___ SUPPLIED RECORDS ___
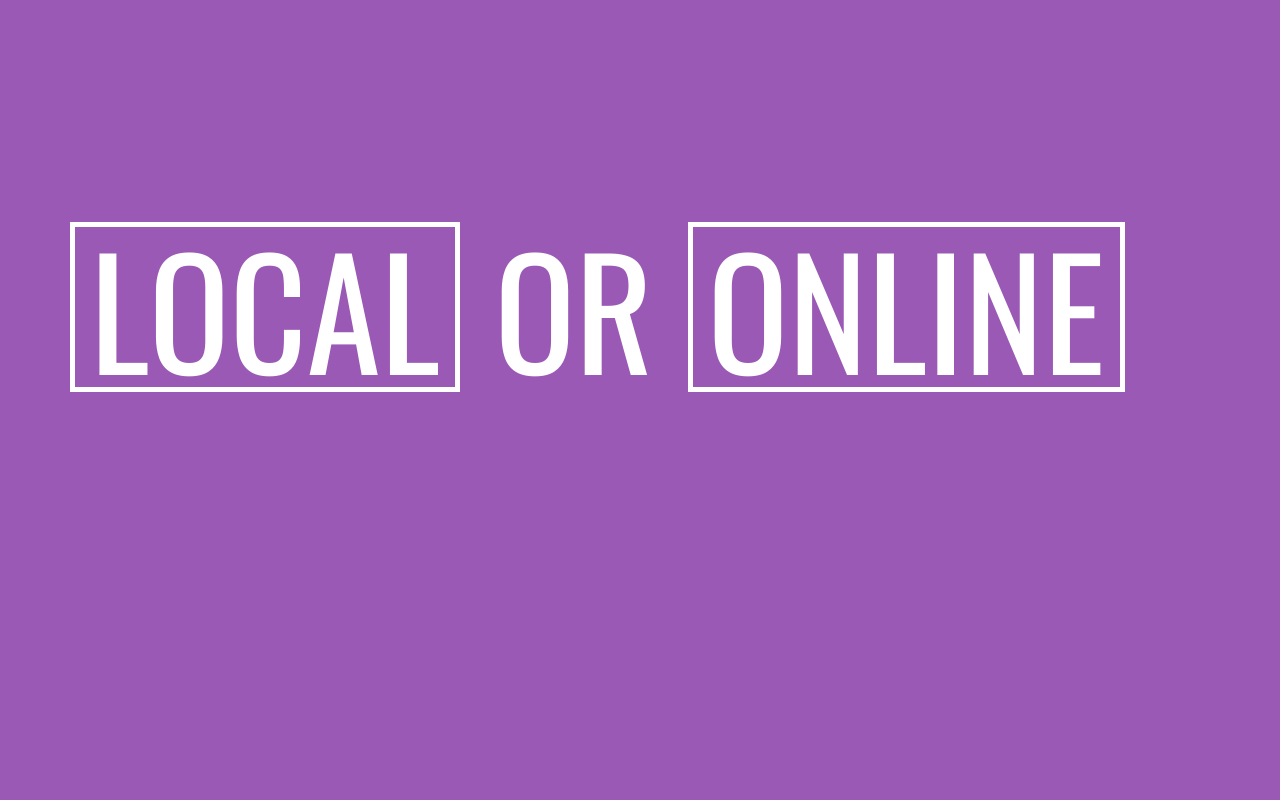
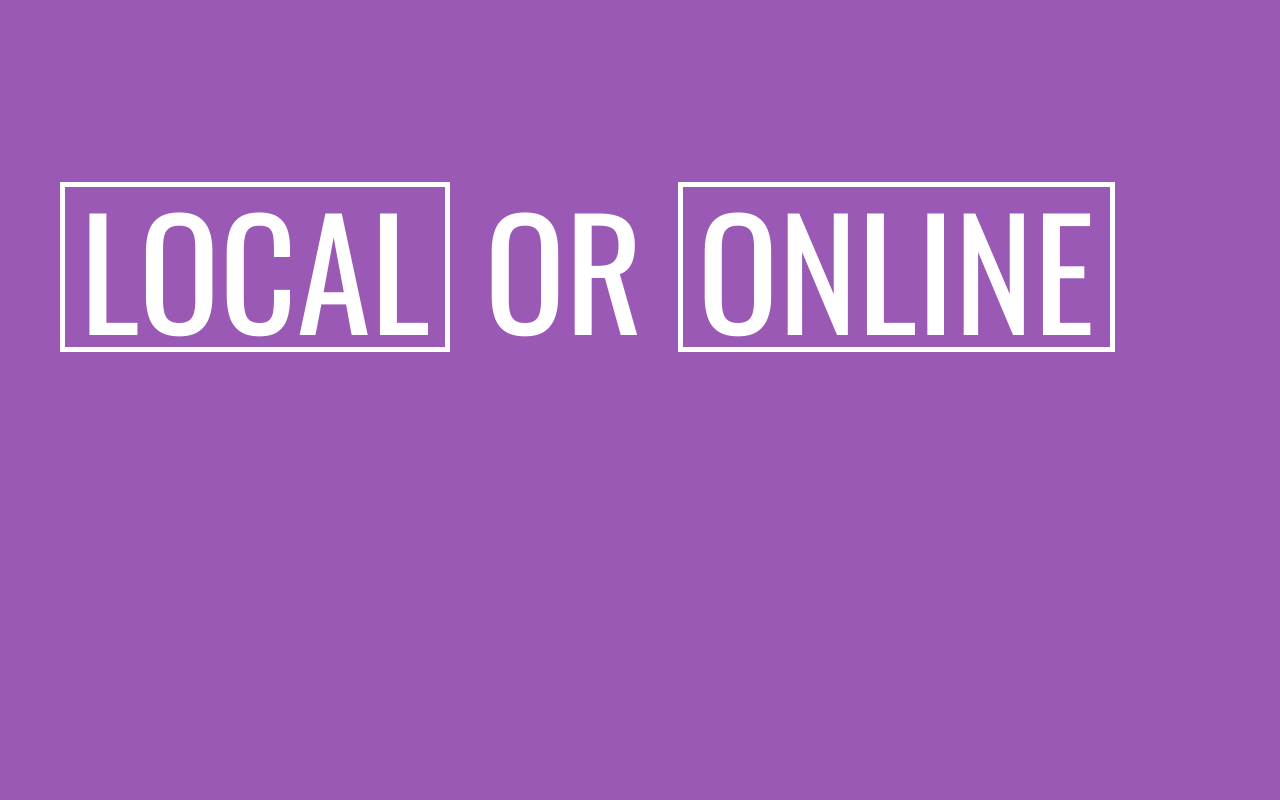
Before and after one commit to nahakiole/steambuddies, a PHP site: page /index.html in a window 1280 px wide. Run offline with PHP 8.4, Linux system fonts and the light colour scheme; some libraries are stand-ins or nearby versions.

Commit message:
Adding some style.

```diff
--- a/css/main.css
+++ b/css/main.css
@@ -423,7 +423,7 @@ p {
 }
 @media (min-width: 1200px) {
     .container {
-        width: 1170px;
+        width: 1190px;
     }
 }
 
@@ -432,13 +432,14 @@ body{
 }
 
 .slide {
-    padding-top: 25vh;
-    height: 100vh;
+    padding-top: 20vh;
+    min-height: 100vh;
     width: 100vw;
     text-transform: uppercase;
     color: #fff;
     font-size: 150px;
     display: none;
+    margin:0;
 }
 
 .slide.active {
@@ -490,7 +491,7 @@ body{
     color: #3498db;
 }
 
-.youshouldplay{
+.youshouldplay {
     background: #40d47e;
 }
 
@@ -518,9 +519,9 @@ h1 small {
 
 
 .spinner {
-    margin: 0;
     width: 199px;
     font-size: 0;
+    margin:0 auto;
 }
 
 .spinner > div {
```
___
TASK REQUIREMENTS: Once the lines containing "width" in the data above are counted, give the total by itself.

OUTPUT FOR THIS TASK: 5